Warja Lavater


The exhibition (Sing-Song-Signs & Folded Stories) focuses on the art works by Warja Lavater (1913-2007) and on her Folded Stories.

The artist devised a picture language in her folded books – Wilhelm Tell (William Tell, 1960), Rotkäppchen (Little Red Riding Hood, 1960) and Leidenschaft und Vernunft (Sense and Sensibility, 1961).

She went on to explore this technique further in various other media and artworks. She achieved international renown with Wilhelm Tell, published by the Museum of Modern Art in 1962 and with Imageries.

Artists from Central- and Eastern Europe

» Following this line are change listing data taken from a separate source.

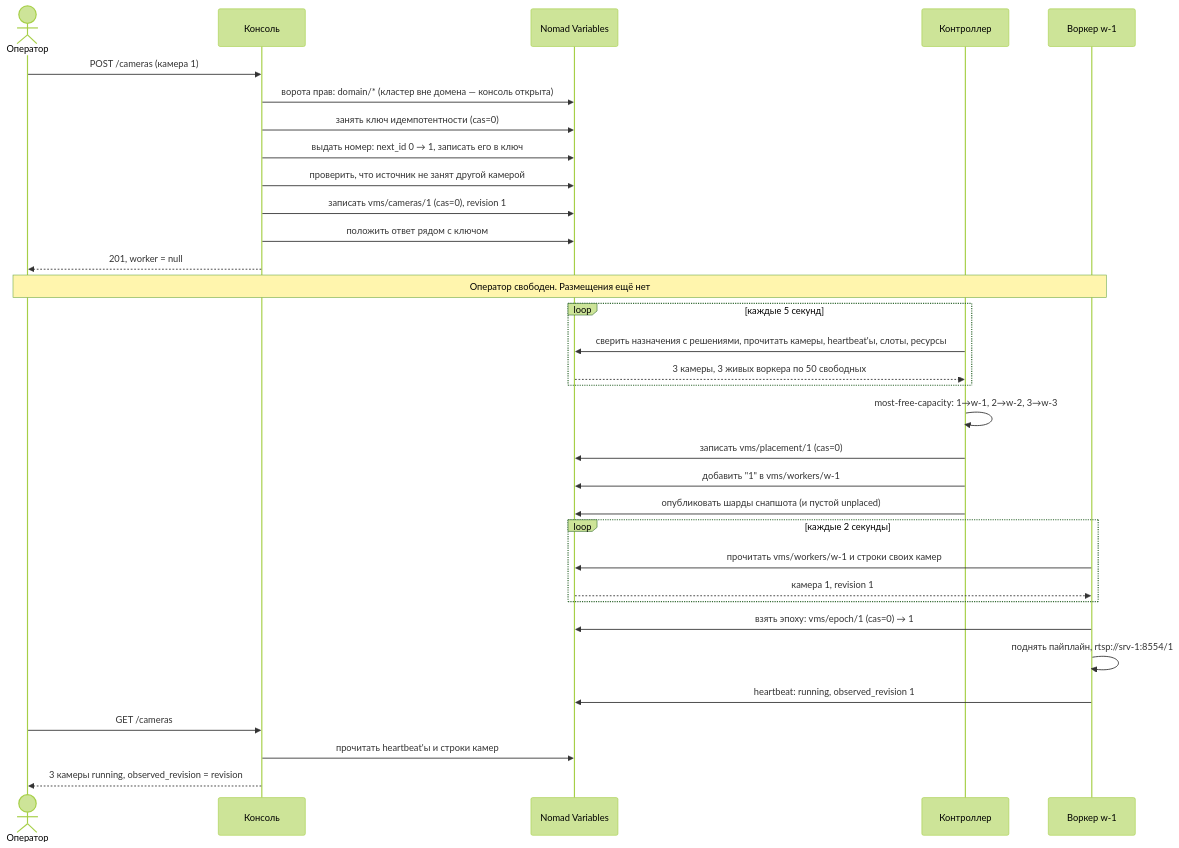
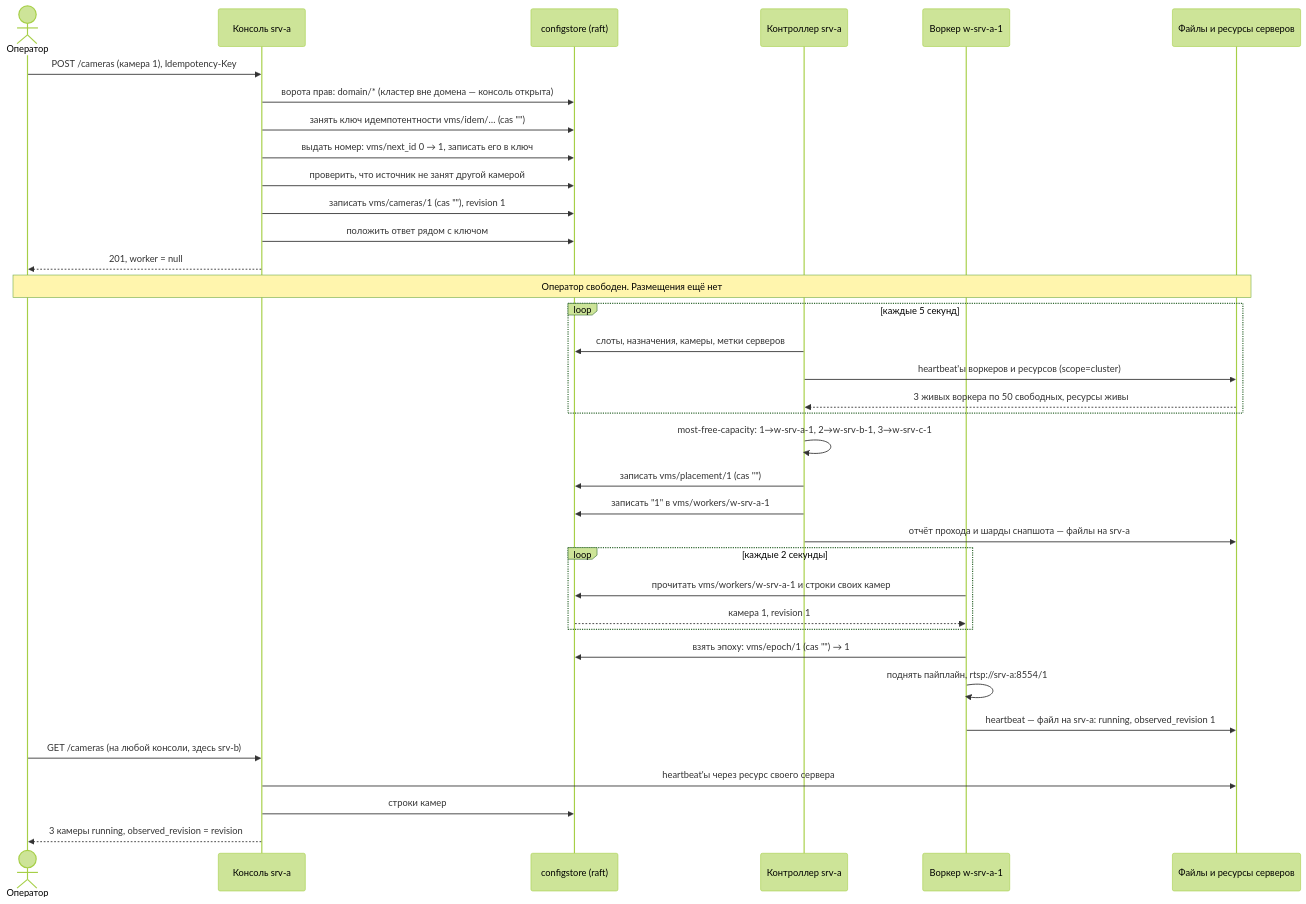
The diagram in _notes-ru/three-cameras/06-confirmation.md (altumur/server-vms-course), drawn with Mermaid (forest theme) before and after one commit. The commit also changed other lines of this file, not shown here.

Commit message:
three-cameras: 06-confirmation пересобран под М11 без оркестратора (сессия «Вопросы»)

````diff
--- a/_notes-ru/three-cameras/06-confirmation.md
+++ b/_notes-ru/three-cameras/06-confirmation.md
@@ -291,40 +392,43 @@
 ```mermaid
 sequenceDiagram
     actor OP as Оператор
-    participant CON as Консоль
-    participant NV as Nomad Variables
-    participant CTL as Контроллер
-    participant W1 as Воркер w-1
+    participant CON as Консоль srv-a
+    participant CS as configstore (raft)
+    participant CTL as Контроллер srv-a
+    participant W1 as Воркер w-srv-a-1
+    participant FS as Файлы и ресурсы серверов
 
-    OP->>CON: POST /cameras (камера 1)
-    CON->>NV: ворота прав: domain/* (кластер вне домена — консоль открыта)
-    CON->>NV: занять ключ идемпотентности (cas=0)
-    CON->>NV: выдать номер: next_id 0 → 1, записать его в ключ
-    CON->>NV: проверить, что источник не занят другой камерой
-    CON->>NV: записать vms/cameras/1 (cas=0), revision 1
-    CON->>NV: положить ответ рядом с ключом
+    OP->>CON: POST /cameras (камера 1), Idempotency-Key
+    CON->>CS: ворота прав: domain/* (кластер вне домена — консоль открыта)
+    CON->>CS: занять ключ идемпотентности vms/idem/… (cas "")
+    CON->>CS: выдать номер: vms/next_id 0 → 1, записать его в ключ
+    CON->>CS: проверить, что источник не занят другой камерой
+    CON->>CS: записать vms/cameras/1 (cas ""), revision 1
+    CON->>CS: положить ответ рядом с ключом
     CON-->>OP: 201, worker = null
 
-    Note over OP,W1: Оператор свободен. Размещения ещё нет
+    Note over OP,FS: Оператор свободен. Размещения ещё нет
 
     loop каждые 5 секунд
-        CTL->>NV: сверить назначения с решениями, прочитать камеры, heartbeat'ы, слоты, ресурсы
-        NV-->>CTL: 3 камеры, 3 живых воркера по 50 свободных
+        CTL->>CS: слоты, назначения, камеры, метки серверов
+        CTL->>FS: heartbeat'ы воркеров и ресурсов (scope=cluster)
+        FS-->>CTL: 3 живых воркера по 50 свободных, ресурсы живы
     end
-    CTL->>CTL: most-free-capacity: 1→w-1, 2→w-2, 3→w-3
-    CTL->>NV: записать vms/placement/1 (cas=0)
-    CTL->>NV: добавить "1" в vms/workers/w-1
-    CTL->>NV: опубликовать шарды снапшота (и пустой unplaced)
+    CTL->>CTL: most-free-capacity: 1→w-srv-a-1, 2→w-srv-b-1, 3→w-srv-c-1
+    CTL->>CS: записать vms/placement/1 (cas "")
+    CTL->>CS: записать "1" в vms/workers/w-srv-a-1
+    CTL->>FS: отчёт прохода и шарды снапшота — файлы на srv-a
 
     loop каждые 2 секунды
-        W1->>NV: прочитать vms/workers/w-1 и строки своих камер
-        NV-->>W1: камера 1, revision 1
+        W1->>CS: прочитать vms/workers/w-srv-a-1 и строки своих камер
+        CS-->>W1: камера 1, revision 1
     end
-    W1->>NV: взять эпоху: vms/epoch/1 (cas=0) → 1
-    W1->>W1: поднять пайплайн, rtsp://srv-1:8554/1
-    W1->>NV: heartbeat: running, observed_revision 1
+    W1->>CS: взять эпоху: vms/epoch/1 (cas "") → 1
+    W1->>W1: поднять пайплайн, rtsp://srv-a:8554/1
+    W1->>FS: heartbeat — файл на srv-a: running, observed_revision 1
 
-    OP->>CON: GET /cameras
-    CON->>NV: прочитать heartbeat'ы и строки камер
+    OP->>CON: GET /cameras (на любой консоли, здесь srv-b)
+    CON->>FS: heartbeat'ы через ресурс своего сервера
+    CON->>CS: строки камер
     CON-->>OP: 3 камеры running, observed_revision = revision
 ```
````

Although countries such as Czechia, Poland, Hungary and Russia are geographically close to us, they can still seem far away, even today.

This exhibition casts its gaze towards this part of Europe and exhibits large work groups of several generations of artists from Central and Eastern Europe.

It does not just draw a line from “West” to “East”, but also links several generations and perspectives.

 

Abstract Art 1950-1980


The Museum organises the exhibition “Abstractions plurielles” in cooperation with the Gandur Foundation for Art

The word “plurielles” means that there was no single abstract art, but rather various movements, initiatives and ideas.

The years following the Second World War saw a great artistic flowering. Paris took its place again and New York soon followed.

The exhibition offers an overview through the years 1950 to 1980 on both sides of the Atlantic Ocean.

It emphasises the many forms that abstraction took in this period and shows the main trends: lyrical and gestural abstraction, abstract expressionism, geometric abstraction, minimalism, kinetic art (movement is central) and monumental mobile art.

The exhibition concludes with Supports/Surfaces, the movement that questions traditional pictorial means. It marks the end of a period of experimentation and the beginning of a new quest, which is still ongoing.